- WHAT IS REQUIRED: An image-free, word-for-word version of the records below is to be returned.

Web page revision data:
- Opening Delimiter -

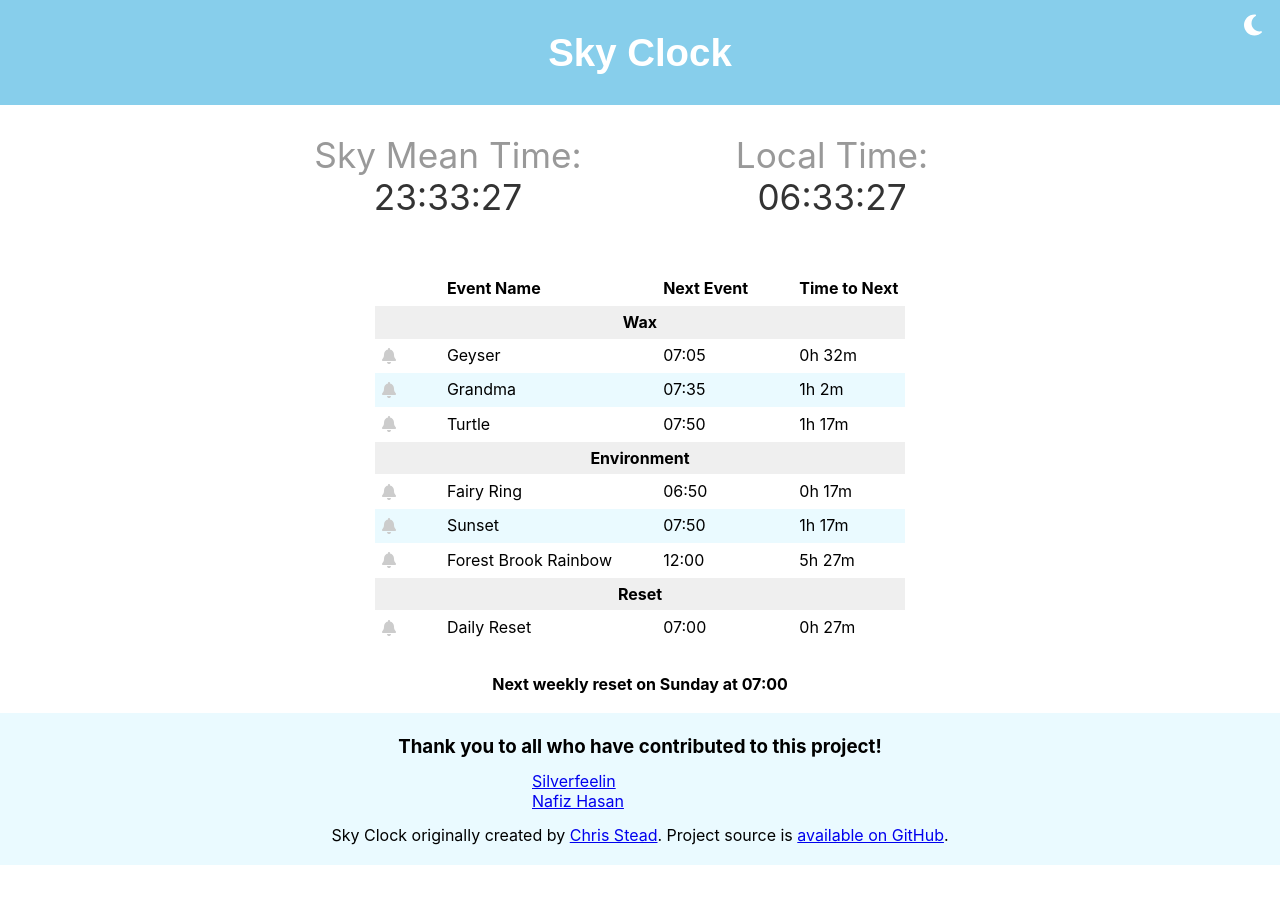
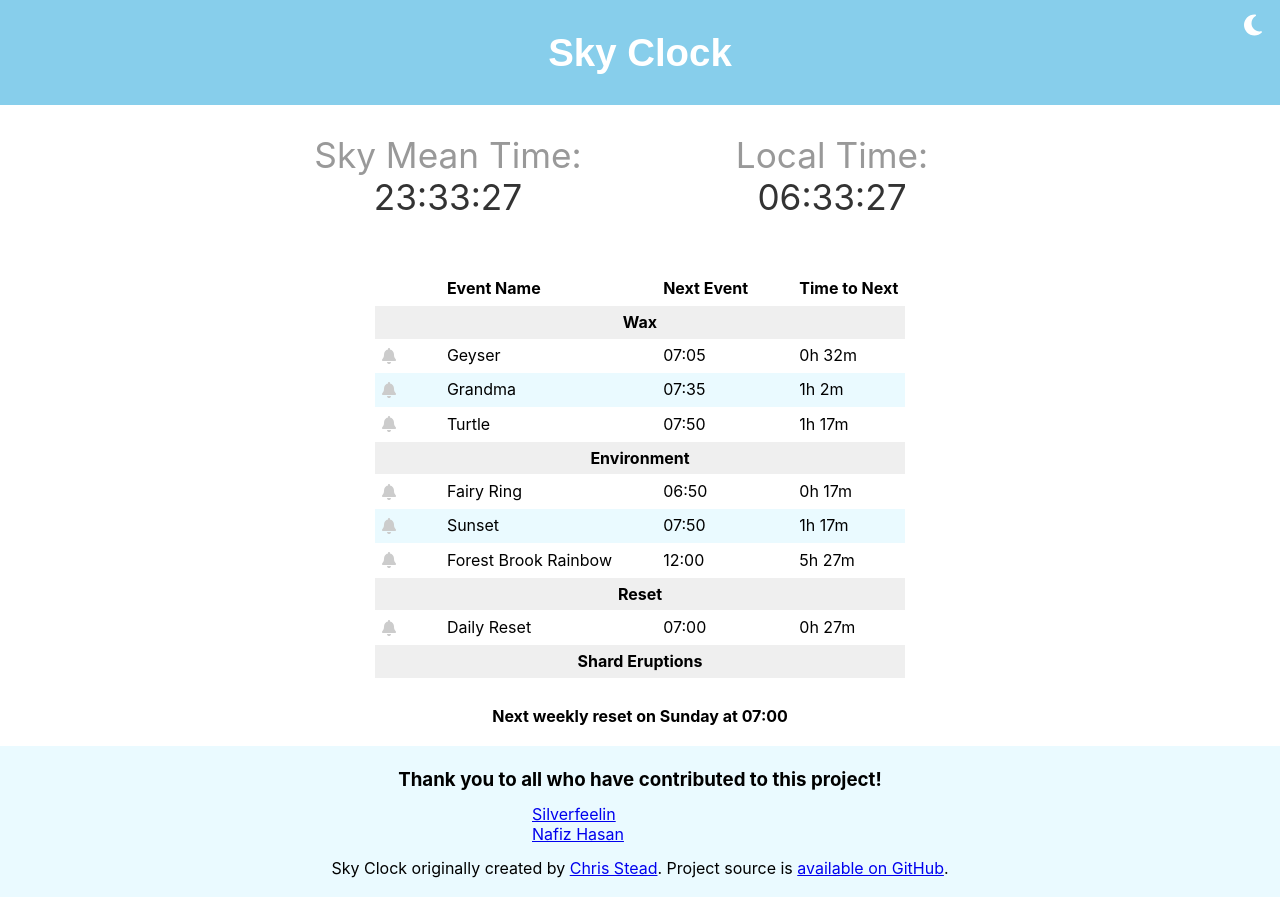
Before and after one commit to cmstead/sky-clock, a React (Create React App) app: page / in a window 1280 px wide. Before the commit the page ends 865 px from the top, so only its background shows below. Built offline with nearby package versions, Linux system fonts and the light colour scheme.

Commit message:
Basic Heading

```diff
--- a/src/components/events/Shard.js
+++ b/src/components/events/Shard.js
@@ -1,3 +1,16 @@
+const dateFnsTz = require('date-fns-tz');
+const dateFns = require('date-fns');
+
+
+function getShardData(daysToAdd = 0) {
+}
 
 export default function Shard() {
+  return (
+    <>
+      <tr className='heading'>
+        <td colSpan='4'>Shard Eruptions</td>
+      </tr>
+    </>
+  );
 }
```
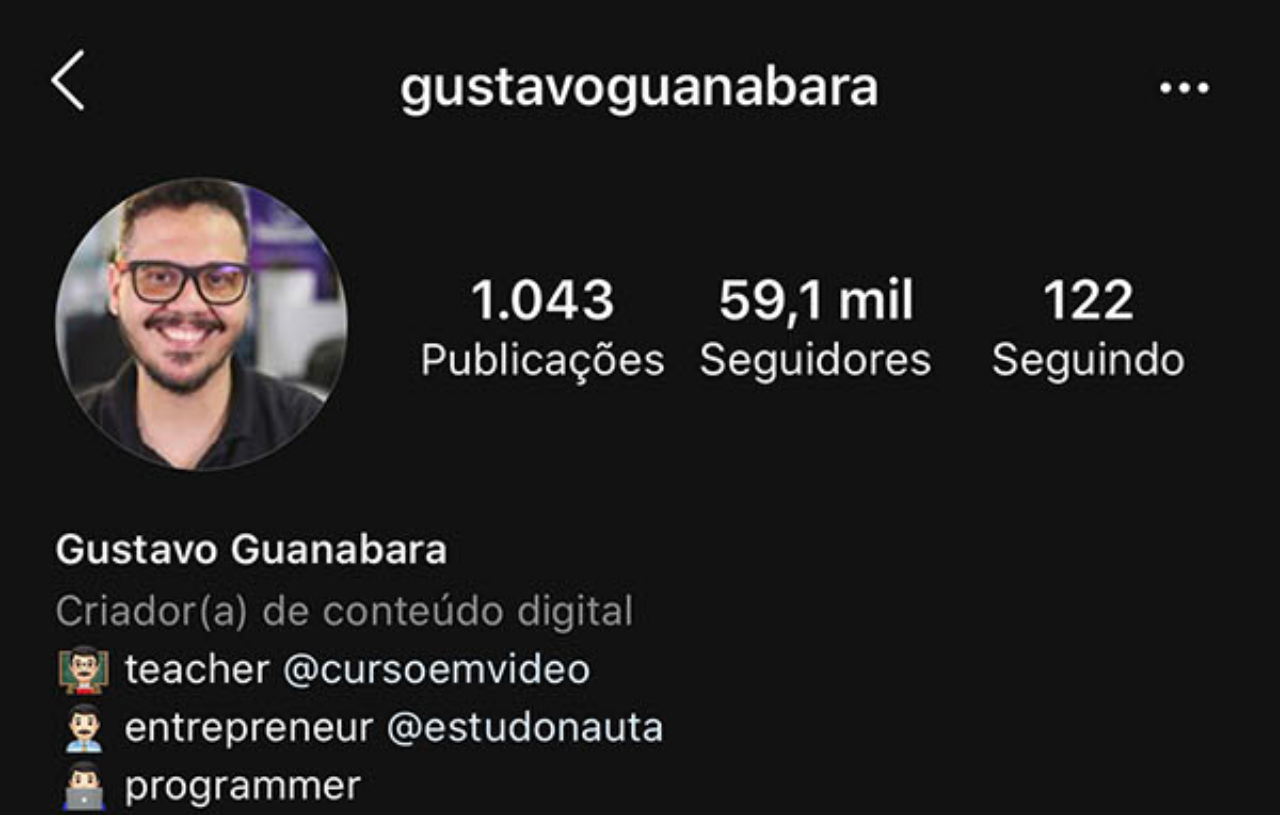
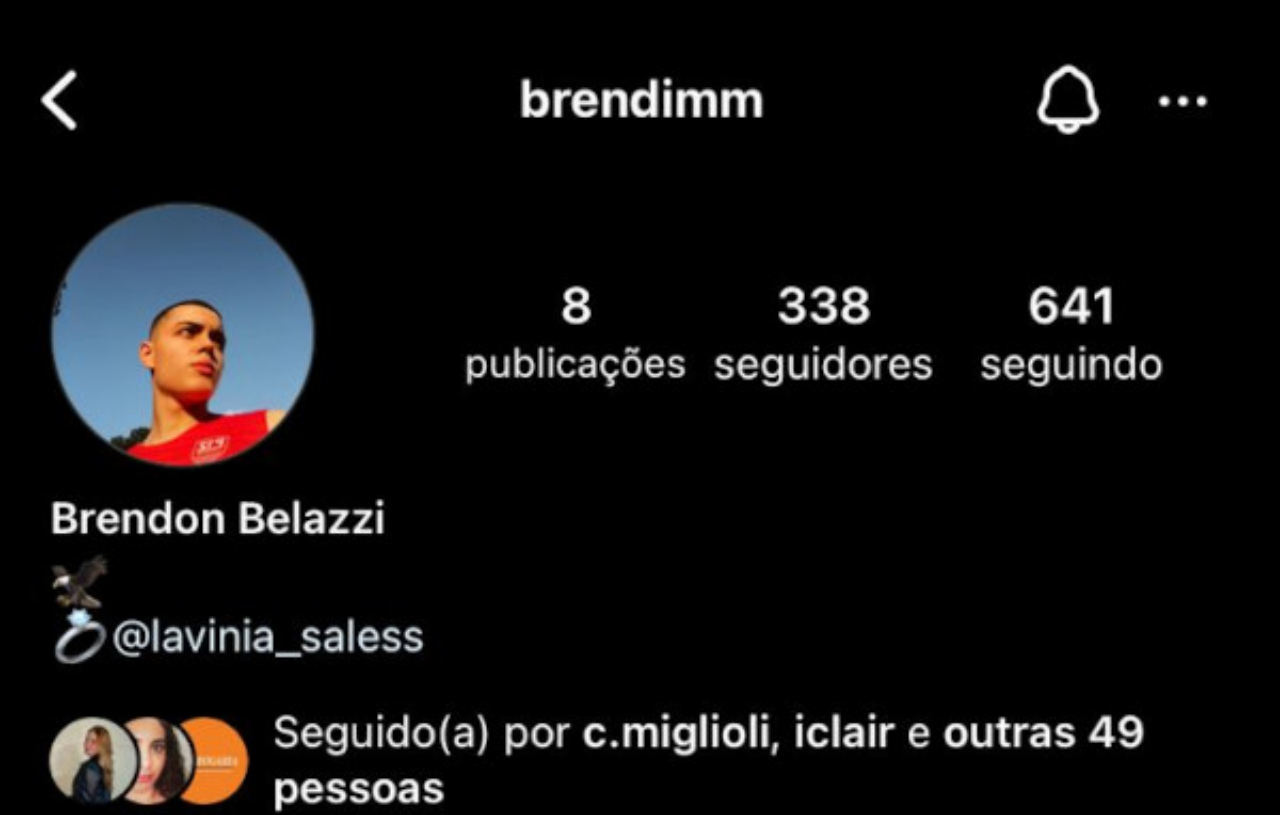
Before and after one commit to brendonbelazzi/projeto-social, a plain HTML site: page instagram.html in a window 1280 px wide. Shown: the top 815 px of the page. Drawn offline with Linux system fonts and the light colour scheme.

Commit message:
Update instagram.html

```diff
--- a/instagram.html
+++ b/instagram.html
@@ -8,7 +8,7 @@
   </head>
   <body>
     <img
-      src="imagens/tela-instagram.jpg"
+      src="imagens/telainstagram.jpg"
       alt="https://www.instagram.com/brendimm/"
     />
     <a href="https://www.instagram.com/brendimm/" target="_blank">ACESSE</a>
```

- Closing Delimiter -

- ANSWER TO THE EXERCISE:
Before and after one commit to cmstead/sky-clock, a React (Create React App) app: page / in a window 1280 px wide. Before the commit the page ends 865 px from the top, so only its background shows below. Built offline with nearby package versions, Linux system fonts and the light colour scheme.

Commit message:
Basic Heading

```diff
--- a/src/components/events/Shard.js
+++ b/src/components/events/Shard.js
@@ -1,3 +1,16 @@
+const dateFnsTz = require('date-fns-tz');
+const dateFns = require('date-fns');
+
+
+function getShardData(daysToAdd = 0) {
+}
 
 export default function Shard() {
+  return (
+    <>
+      <tr className='heading'>
+        <td colSpan='4'>Shard Eruptions</td>
+      </tr>
+    </>
+  );
 }
```
Before and after one commit to brendonbelazzi/projeto-social, a plain HTML site: page instagram.html in a window 1280 px wide. Shown: the top 815 px of the page. Drawn offline with Linux system fonts and the light colour scheme.

Commit message:
Update instagram.html

```diff
--- a/instagram.html
+++ b/instagram.html
@@ -8,7 +8,7 @@
   </head>
   <body>
     <img
-      src="imagens/tela-instagram.jpg"
+      src="imagens/telainstagram.jpg"
       alt="https://www.instagram.com/brendimm/"
     />
     <a href="https://www.instagram.com/brendimm/" target="_blank">ACESSE</a>
```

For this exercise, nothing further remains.